*About this exercise*
Report how many lines below contain the word "your", and give only that number.

Saved data entries
§

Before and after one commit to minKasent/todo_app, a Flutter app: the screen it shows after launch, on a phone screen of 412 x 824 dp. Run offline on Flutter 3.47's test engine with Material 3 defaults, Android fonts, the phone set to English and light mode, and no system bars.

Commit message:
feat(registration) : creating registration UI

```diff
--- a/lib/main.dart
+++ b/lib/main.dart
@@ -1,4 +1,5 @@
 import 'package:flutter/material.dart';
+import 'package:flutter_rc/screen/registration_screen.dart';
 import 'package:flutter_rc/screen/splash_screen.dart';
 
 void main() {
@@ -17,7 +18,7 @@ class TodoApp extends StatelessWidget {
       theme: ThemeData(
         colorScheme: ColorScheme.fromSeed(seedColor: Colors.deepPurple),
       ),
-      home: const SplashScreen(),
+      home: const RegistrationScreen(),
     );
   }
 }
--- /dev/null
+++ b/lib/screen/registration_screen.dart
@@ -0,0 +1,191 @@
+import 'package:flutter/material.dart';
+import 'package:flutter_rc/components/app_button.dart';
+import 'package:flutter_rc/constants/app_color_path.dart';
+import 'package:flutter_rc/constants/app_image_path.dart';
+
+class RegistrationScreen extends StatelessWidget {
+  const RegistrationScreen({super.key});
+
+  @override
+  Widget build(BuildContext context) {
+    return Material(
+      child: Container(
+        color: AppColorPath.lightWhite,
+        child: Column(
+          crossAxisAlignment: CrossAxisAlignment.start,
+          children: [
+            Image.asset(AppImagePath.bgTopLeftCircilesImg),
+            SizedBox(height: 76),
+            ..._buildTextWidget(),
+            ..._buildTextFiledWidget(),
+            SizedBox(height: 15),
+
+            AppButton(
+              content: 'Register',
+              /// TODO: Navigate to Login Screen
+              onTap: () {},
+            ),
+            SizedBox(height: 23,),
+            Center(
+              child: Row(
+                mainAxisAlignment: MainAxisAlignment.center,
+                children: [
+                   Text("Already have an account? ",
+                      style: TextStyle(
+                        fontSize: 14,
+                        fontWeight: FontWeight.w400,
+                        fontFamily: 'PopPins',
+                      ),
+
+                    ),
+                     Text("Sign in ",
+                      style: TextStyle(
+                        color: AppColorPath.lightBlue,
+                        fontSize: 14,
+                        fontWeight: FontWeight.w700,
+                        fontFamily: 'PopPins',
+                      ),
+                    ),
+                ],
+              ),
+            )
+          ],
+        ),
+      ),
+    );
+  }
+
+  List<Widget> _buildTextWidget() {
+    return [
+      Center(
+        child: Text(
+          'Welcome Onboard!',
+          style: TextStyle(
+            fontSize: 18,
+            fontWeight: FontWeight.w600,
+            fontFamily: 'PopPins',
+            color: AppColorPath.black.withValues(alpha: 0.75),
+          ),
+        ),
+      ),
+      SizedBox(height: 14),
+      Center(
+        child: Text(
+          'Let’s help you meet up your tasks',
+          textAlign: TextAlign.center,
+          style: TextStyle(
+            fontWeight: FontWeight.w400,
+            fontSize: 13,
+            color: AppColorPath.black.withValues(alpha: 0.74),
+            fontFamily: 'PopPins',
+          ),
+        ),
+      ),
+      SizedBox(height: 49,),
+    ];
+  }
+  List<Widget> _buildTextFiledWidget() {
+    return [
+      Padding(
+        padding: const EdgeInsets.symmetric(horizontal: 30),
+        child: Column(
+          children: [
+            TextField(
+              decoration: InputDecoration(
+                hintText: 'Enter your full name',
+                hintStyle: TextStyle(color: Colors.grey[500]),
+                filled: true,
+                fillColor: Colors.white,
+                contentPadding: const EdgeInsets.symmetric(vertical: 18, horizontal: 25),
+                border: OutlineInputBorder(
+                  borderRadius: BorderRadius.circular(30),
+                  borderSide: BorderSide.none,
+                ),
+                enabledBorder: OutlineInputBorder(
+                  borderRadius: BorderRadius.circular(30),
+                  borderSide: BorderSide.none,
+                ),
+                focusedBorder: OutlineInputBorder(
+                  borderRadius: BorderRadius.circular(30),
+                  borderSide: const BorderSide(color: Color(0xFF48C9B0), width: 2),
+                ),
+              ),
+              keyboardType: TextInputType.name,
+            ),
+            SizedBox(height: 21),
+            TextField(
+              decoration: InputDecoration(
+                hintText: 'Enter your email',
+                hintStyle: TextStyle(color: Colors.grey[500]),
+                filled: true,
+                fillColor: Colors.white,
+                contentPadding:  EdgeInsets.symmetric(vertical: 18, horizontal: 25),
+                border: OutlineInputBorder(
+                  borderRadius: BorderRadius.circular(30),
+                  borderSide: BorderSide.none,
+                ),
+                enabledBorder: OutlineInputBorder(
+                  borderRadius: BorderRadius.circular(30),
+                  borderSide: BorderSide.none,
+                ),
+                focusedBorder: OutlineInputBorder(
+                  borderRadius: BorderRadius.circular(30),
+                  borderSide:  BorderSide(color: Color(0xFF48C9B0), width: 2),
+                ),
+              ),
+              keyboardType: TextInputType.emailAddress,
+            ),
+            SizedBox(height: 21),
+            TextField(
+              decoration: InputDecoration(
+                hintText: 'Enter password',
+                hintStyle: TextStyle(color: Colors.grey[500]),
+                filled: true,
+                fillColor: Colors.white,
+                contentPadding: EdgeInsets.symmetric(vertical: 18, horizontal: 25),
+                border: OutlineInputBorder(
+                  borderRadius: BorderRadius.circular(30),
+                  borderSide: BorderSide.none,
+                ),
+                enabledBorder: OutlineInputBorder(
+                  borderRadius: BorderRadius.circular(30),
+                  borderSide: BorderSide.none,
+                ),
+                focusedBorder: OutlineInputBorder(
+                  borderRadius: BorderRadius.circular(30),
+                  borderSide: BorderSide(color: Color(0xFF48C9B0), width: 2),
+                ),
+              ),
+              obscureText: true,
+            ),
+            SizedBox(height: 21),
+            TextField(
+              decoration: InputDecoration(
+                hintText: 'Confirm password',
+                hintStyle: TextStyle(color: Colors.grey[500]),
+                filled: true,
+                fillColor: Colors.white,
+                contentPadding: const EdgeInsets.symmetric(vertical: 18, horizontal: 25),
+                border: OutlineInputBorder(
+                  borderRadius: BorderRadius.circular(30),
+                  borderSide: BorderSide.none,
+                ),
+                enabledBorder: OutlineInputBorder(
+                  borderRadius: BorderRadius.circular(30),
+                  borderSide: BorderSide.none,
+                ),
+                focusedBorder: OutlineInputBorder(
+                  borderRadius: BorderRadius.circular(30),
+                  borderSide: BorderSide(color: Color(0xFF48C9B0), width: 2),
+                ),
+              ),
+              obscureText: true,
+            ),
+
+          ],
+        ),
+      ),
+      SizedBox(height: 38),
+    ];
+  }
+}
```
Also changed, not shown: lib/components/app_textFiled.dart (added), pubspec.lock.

§

*Task output*
3